The largest (contemporary) annual human migration on earth is now: when Chinese go home for the New Year. This weekend I joined the migration; journeying off the island and to Seattle for my family's annual dinner. The dinner has been on the Sunday closest to the new year for ages -- always on a Sunday because our dads worked in restaurants and had Sunday off. (Or so I presume -- Sunday is also a slow-in-the-evening restaurant day, good time to take over for a family banquet.)
We tried having the dinner President's Day weekend a couple of times, but that was no good. We're a couple of generations in now and President's Day weekend is a skiing weekend for a lot of folks.
When I was a kid, there were at least twelve courses, often more; we'd start eating at 3:00 and end around 9:00. Many of the "courses" were mere bites, nibbles, something to go with the alcohol. There was a lot of toasting. Every table had a centerpiece of bottles of mixers (7-Up, Club Soda) and a bottle of Four Roses. My parents would bring a bottle of Seagram's VO or Seagram's 7, often both. My godfather favored Crown Royal. No one drank beer or wine, and someone always had a bottle of Ng Ga Pay.
A toast, a nibble, another toast, another nibble. A fair number of rather racy jokes. Stories about life in China. All in Chinese, I understood about every tenth word. I got to drink soda, which was a treat.
When I was very young, usually after we had duck -- not Peking duck, Cantonese duck -- I'd be sent up to our room in the Milwaukee Hotel to sleep. The old folks who lived in the building would check on me every hour (I remember them quietly opening the door). Some would leave sesame candies on the table for me.
The halls of the Milwaukee smelled like gas, the old elevator was simultaneously scary and cool. My godfather's rooms were just behind the flashing hotel sign. My godfather's restaurant, the Little Three Grand, was right next door. (Hmmm, a quick Google of the restaurant's name revealed a teacup from the restaurant that just sold. Drat.)
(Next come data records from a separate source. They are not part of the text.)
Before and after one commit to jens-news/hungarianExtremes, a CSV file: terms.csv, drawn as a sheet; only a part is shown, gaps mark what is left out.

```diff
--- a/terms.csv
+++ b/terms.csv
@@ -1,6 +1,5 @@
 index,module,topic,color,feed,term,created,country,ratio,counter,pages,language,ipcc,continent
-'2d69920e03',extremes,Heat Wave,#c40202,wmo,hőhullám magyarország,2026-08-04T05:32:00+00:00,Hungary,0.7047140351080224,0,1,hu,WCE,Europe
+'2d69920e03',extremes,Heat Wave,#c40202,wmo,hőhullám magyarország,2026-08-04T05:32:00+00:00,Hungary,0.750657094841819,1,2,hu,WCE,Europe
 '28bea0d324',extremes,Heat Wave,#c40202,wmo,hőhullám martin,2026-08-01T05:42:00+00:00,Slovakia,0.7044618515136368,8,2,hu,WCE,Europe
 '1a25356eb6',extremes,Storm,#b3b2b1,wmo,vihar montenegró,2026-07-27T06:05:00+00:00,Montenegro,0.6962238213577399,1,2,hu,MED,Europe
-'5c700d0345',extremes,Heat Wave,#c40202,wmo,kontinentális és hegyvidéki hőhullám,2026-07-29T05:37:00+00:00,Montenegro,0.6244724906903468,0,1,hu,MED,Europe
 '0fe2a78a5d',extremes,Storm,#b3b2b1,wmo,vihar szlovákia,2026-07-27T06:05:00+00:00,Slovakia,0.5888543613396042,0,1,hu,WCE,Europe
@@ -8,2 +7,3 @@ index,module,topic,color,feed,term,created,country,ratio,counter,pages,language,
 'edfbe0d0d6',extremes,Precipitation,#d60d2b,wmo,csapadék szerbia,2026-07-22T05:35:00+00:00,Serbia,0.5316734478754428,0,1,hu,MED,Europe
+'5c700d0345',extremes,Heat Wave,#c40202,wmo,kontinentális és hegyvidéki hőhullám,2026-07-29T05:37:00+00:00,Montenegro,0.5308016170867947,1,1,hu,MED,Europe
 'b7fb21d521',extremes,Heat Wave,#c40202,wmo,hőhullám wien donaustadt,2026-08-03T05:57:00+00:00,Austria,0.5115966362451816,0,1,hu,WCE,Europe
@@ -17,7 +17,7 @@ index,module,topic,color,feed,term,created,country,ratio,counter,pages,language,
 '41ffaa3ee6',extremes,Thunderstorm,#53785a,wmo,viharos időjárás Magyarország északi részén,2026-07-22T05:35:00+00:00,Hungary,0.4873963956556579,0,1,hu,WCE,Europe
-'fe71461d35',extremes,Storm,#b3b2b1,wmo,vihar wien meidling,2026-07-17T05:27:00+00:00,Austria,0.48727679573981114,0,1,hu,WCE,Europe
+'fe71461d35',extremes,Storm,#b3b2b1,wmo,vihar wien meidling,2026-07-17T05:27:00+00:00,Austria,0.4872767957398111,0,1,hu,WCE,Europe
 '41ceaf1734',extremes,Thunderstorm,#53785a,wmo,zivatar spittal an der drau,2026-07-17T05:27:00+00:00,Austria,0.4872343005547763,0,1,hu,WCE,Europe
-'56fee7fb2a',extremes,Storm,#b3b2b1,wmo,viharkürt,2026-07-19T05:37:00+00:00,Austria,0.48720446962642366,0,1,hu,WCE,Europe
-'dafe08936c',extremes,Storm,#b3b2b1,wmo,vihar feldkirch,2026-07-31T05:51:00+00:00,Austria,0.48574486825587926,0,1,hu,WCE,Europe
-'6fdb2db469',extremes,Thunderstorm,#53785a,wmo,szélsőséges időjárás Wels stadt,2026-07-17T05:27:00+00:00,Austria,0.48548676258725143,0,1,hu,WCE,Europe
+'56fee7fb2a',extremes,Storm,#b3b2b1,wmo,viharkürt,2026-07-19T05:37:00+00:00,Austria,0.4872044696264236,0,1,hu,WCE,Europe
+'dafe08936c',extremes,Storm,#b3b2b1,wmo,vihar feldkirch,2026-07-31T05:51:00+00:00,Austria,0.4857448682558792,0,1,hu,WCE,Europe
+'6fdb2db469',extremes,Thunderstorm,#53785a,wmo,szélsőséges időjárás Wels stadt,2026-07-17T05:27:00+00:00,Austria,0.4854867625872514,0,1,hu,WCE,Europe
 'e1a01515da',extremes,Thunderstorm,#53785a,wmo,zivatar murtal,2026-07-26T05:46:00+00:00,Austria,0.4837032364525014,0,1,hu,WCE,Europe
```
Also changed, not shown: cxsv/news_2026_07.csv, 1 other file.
My folks would party until the wee hours, come in giggling in the wee hours. They went over to the Wah Mee Club after the banquet for a nightcap and a little gambling. The Wah Mee closed in 1983 after fourteen people were killed in the club. But when it was open, it was one of the few places where Chinese could go with white friends; where mixed-race couples could order a drink. (My godfather was Chinese, my godmother white.)
This year dinner was pared down to eight courses; and most of the traditional foods were there, at least in spirit. Sharkfin soup was replaced with fish maw soup, crispy chicken instead of duck. But there were straw mushrooms, black mushrooms, prawns, a whole steamed fish. No toasts, just firecrackers, and a raffle. We always have a raffle: for years the top prize was a TV.
We don't ask all the guys who immigrated to stand up. There are just a couple left, but each table used to be proudly filled with so-and-so and his family, so-and-so and his family. Fifty guys, maybe more; a toast for each. But we still introduce ourselves by saying who our father was and where we lived; for the younger generations it's grandfather, father and where you live.
Signing off, Terri Locke, daughter of Hank Locke, Aberdeen.